Libertyville students release album to benefit charity
The final project of the Libertyville High School music production class is being called an album, but it wasn't created on vinyl.
"I wasn't sure what to call it since it's all digital and each track is by a different person," said music teacher Matthew Karnstedt.
The unnamed offering is a compilation of various interests and skills rather than a themed work. This class assignment won't be climbing the charts, but at $5, it's affordable, with all proceeds going to a good cause.
"As requests for services continue increasing because of the ongoing pandemic, we are honored that the (school) district and students are including us in such a creative and unique way to serve their community," said Damaris Lorta, chief development officer of A Safe Place, a Zion-based organization focused on victims of domestic violence.
Karnstedt has taught music at LHS for seven years.
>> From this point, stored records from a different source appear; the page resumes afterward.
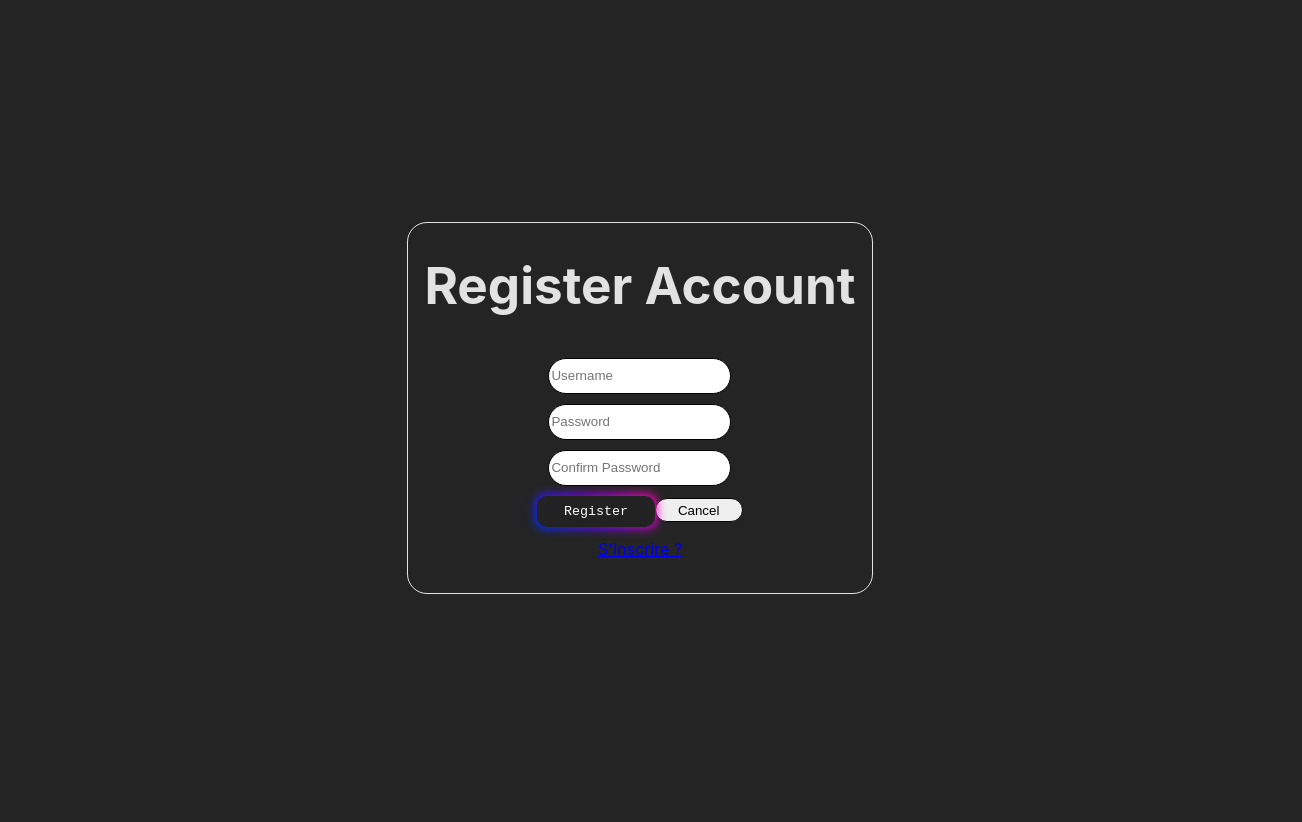
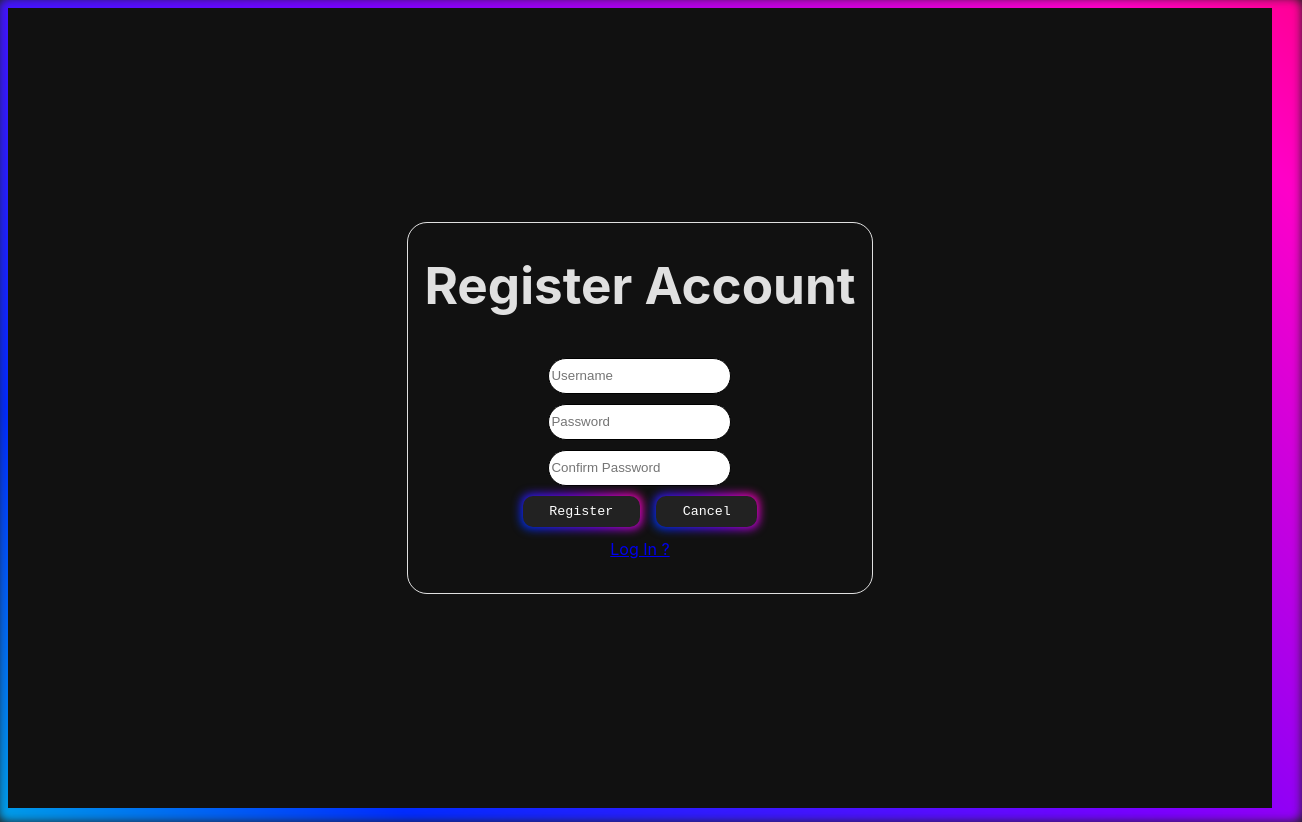
Before and after one commit to Sid-AhmedSadji/Web, a React (Vite) app: page /SignUp in a window 1280 px wide. Shown: the whole page, 1302 px wide, since content can reach past the window. Built offline with nearby package versions, Linux system fonts and the light colour scheme.

Commit message:
login/signin

```diff
--- a/src/App.css
+++ b/src/App.css
@@ -7,6 +7,37 @@
   gap: 10px;
   border-radius: 20px;
   padding: 0rem 1rem 2rem 1rem ;
+
+
+}
+
+.rgb::before{
+  content: "";
+  background: linear-gradient(
+    45deg,
+    #ff0000,
+    #ff7300,
+    #fffb00,
+    #48ff00,
+    #00ffd5,
+    #002bff,
+    #7a00ff,
+    #ff00c8,
+    #ff0000
+  );
+  position: absolute;
+  top: -2px;
+  left: -2px;
+  background-size: 400%;
+  z-index: -1;
+  filter: blur(5px);
+  -webkit-filter: blur(5px);
+  width: calc(100% + 4px);
+  height: calc(100% + 4px);
+  animation: glowing-button-85 20s linear infinite;
+  transition: opacity 0.3s ease-in-out;
+  border-radius: 10px;
+  padding: 10px ;
 }
 .center{
   height :100vh ;
@@ -14,12 +45,13 @@
   flex-direction: column;
   align-items: center;
   justify-content: center ;
+  background: #111;
 
 }
 
-sectionButtons{
+.sectionButtons{
   display : flex ;
-  gap : .5rem ;
+  gap : 1rem ;
 
 }
 
--- a/src/SignUp.jsx
+++ b/src/SignUp.jsx
@@ -14,6 +14,7 @@ function SignUp () {
 
   return (
     <div className='center'>
+      <div className='rgb'>
         <div className="mainsectionsignup">
           <h1 id='titre'>Register Account</h1>
           <input type="text" placeholder="Username" className="myLabel"/>
@@ -22,9 +23,10 @@ function SignUp () {
           <div className="sectionButtons">
           <button className='button-85' onClick={errorPassword}>Register</button>
           <Toaster />
-        <input type="button" value="Cancel" className="myButton"/>
+          <button className='button-85'  >Cancel</button>
           </div>
-        <Link to="/LogIn">S'Inscrire ?</Link>
+          <Link to="/LogIn">Log In ?</Link>
+        </div>
       </div>
      </div>
   );
```
Lines whose indentation alone changed are shown as unchanged.
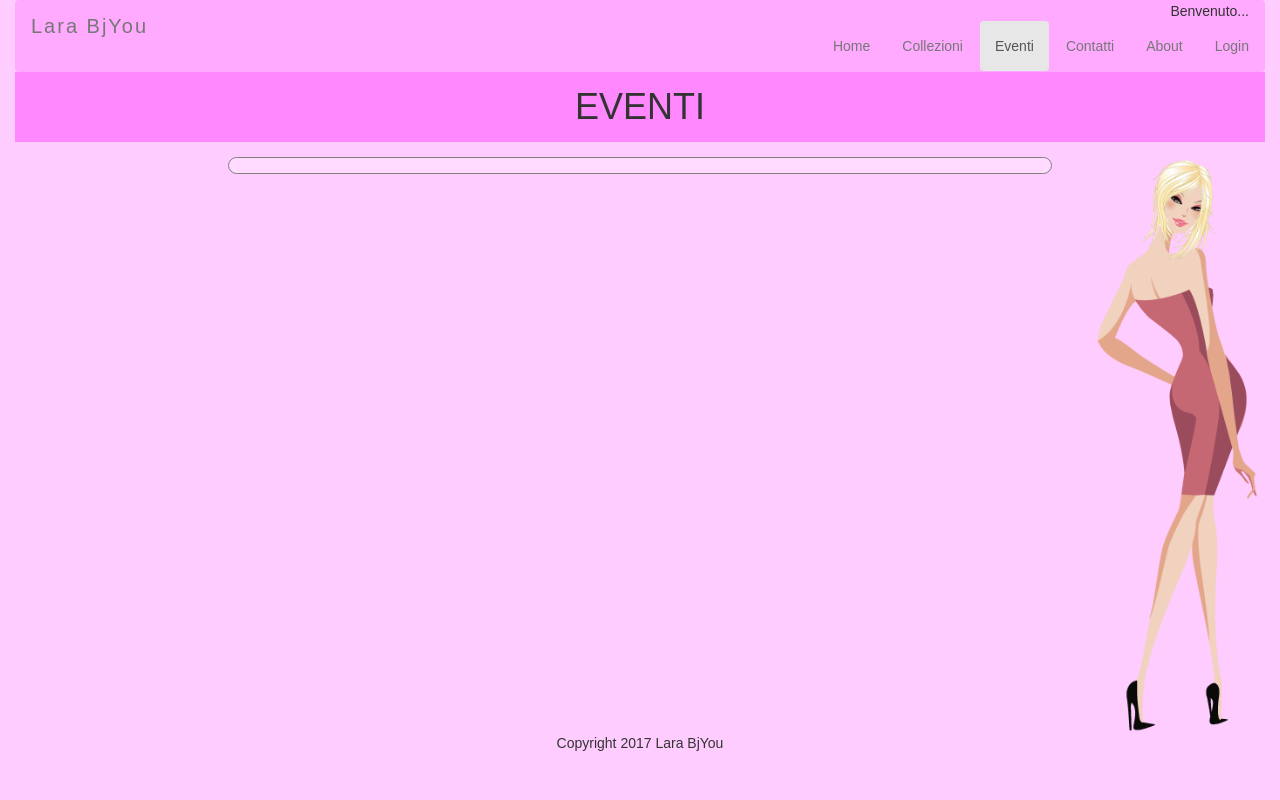
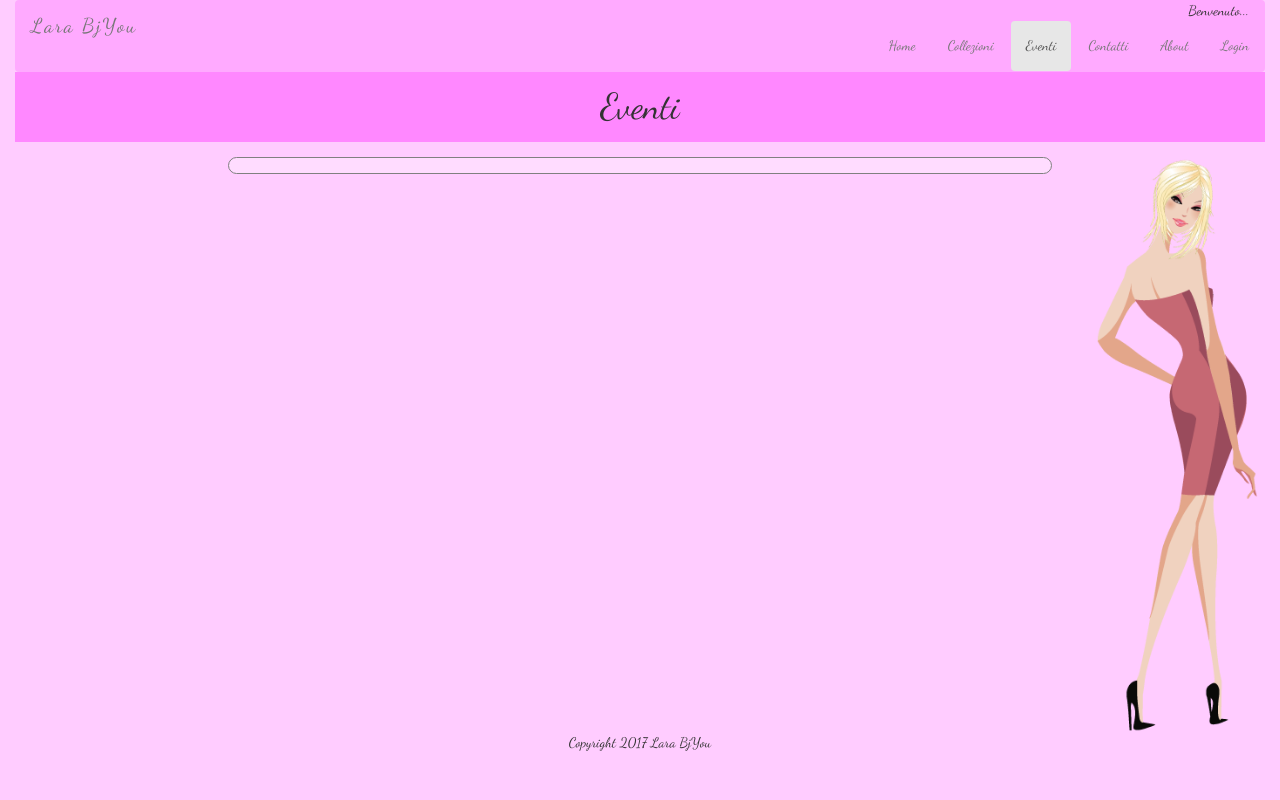
Before and after one commit to superqwe/vetrina17, a Django app: page /vetrina/eventi/ in a window 1280 px wide. Run offline with Django 3.2, Linux system fonts and the light colour scheme; data that the repository does not hold is empty; some libraries are stand-ins or nearby versions.

Commit message:
cambio font

```diff
--- a/static/vetrina/css/base.css
+++ b/static/vetrina/css/base.css
@@ -1,8 +1,15 @@
+ @import url('https://fonts.googleapis.com/css?family=Dancing+Script');
+ /*@import url('https://fonts.googleapis.com/css?family=Satisfy');*/
+
 body {
   background-color: #fcf;
   /*background-image:  url("../img/bg2-150x600.png");*/
   /*background-repeat: repeat-x;*/
-  font-family:      arial, sans-serif;
+  font-family:      'Dancing Script', cursive, arial, sans-serif;
+}
+
+section{
+    font-family:       cursive, arial, sans-serif;
 }
 
 .navbar-default{
--- a/templates/vetrina/0_base.html
+++ b/templates/vetrina/0_base.html
@@ -22,7 +22,7 @@
 
             {% include 'vetrina/1_nav.html' %}
 
-            <h1 class="text-center">{{nav_attivo|upper}}</h1>
+            <h1 class="text-center">{{nav_attivo|title}}</h1>
 
             <div class="row">
                 <div class="col-md-2 col-sm-2">
```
This semester, he expanded the horizon of the music production class.
"This is the first time I tried to do an album as a whole-class project," he said. "I hope in a few years, the kids will have the sound cloud link and can listen."
The final for each student was to create a song using digital techniques. There are no vocals on any of the 13 tracks.
Each track needed to have a drum, an audio loop and an instrument plucked from the electronic universe of MIDI data, as well as a song structure to include introduction, verse and chorus.
Other than that, it was pretty wide open, Karnstedt said.
Influences including folk, rock and hip-hop and other genres are represented.
"I would say every track is interesting," he added. "There's a lot of stuff I think is really well done."
The class was broken into groups to determine how the songs should be distributed and promoted, how much to charge and where the proceeds would go. It's available at the District 128 web store.
"Obviously, I'd like as many people to donate as possible," Karnstedt. "The more important thing is it's something the kids totally created. It's pretty much all them."
Lorta said the school support helps A Safe Place continue to serve in multiple locations, including Libertyville.
It also "provides an opportunity to educate youth on domestic violence, bringing us one step closer to eliminating it once and for all," she added.
Karnstedt said he'll continue to develop the concept.